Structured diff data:
• • • • • • •

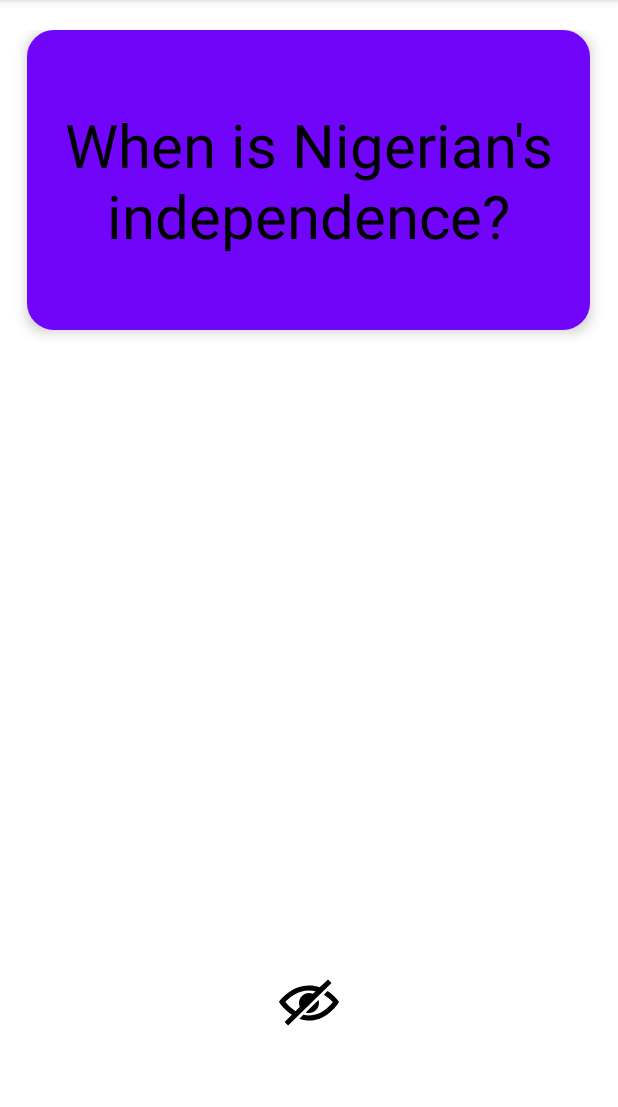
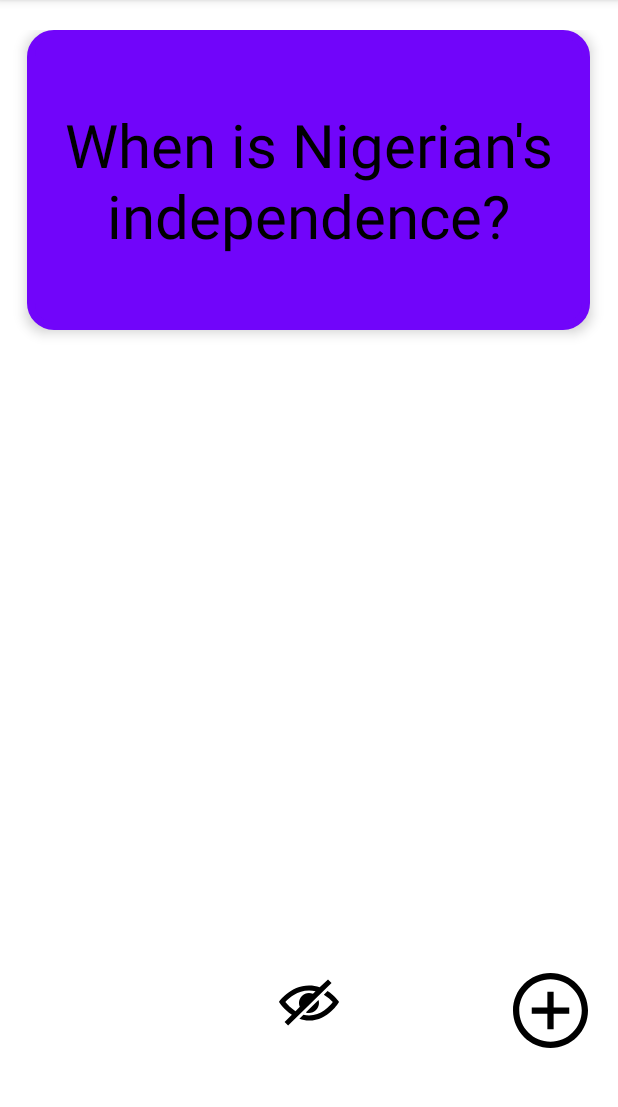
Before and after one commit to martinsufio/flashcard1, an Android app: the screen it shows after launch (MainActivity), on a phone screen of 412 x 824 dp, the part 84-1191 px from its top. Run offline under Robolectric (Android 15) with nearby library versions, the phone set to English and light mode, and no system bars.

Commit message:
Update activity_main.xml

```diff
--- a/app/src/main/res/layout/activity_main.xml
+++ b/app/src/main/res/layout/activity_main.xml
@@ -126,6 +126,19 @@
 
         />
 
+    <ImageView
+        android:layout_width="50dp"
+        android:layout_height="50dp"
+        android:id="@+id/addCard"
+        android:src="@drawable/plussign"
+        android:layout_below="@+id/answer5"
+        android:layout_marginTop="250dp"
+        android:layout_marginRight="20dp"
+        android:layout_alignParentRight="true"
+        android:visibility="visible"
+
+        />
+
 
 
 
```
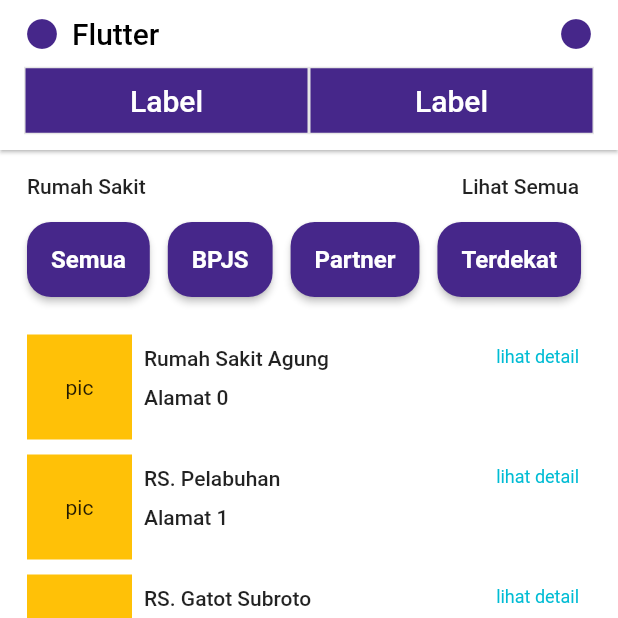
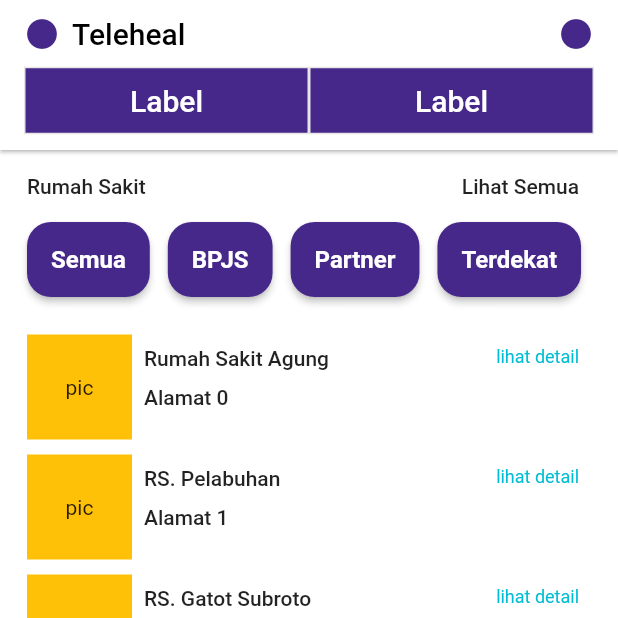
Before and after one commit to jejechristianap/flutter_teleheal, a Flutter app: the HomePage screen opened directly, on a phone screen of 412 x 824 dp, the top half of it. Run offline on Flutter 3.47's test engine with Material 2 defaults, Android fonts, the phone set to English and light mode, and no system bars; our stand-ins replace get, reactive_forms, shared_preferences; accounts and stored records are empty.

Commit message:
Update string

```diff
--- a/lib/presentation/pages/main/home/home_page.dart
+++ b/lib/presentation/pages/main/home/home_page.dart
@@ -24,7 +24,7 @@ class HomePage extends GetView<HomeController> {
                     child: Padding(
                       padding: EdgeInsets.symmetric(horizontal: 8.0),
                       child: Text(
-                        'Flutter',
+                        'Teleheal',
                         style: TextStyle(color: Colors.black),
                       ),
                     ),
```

• • • • • • •

## [WHAT YOU NEED TO DO]
Search the data above for the string "Update" and return every line that has it.

## [ANSWER SECTION]
Update activity_main.xml
Update string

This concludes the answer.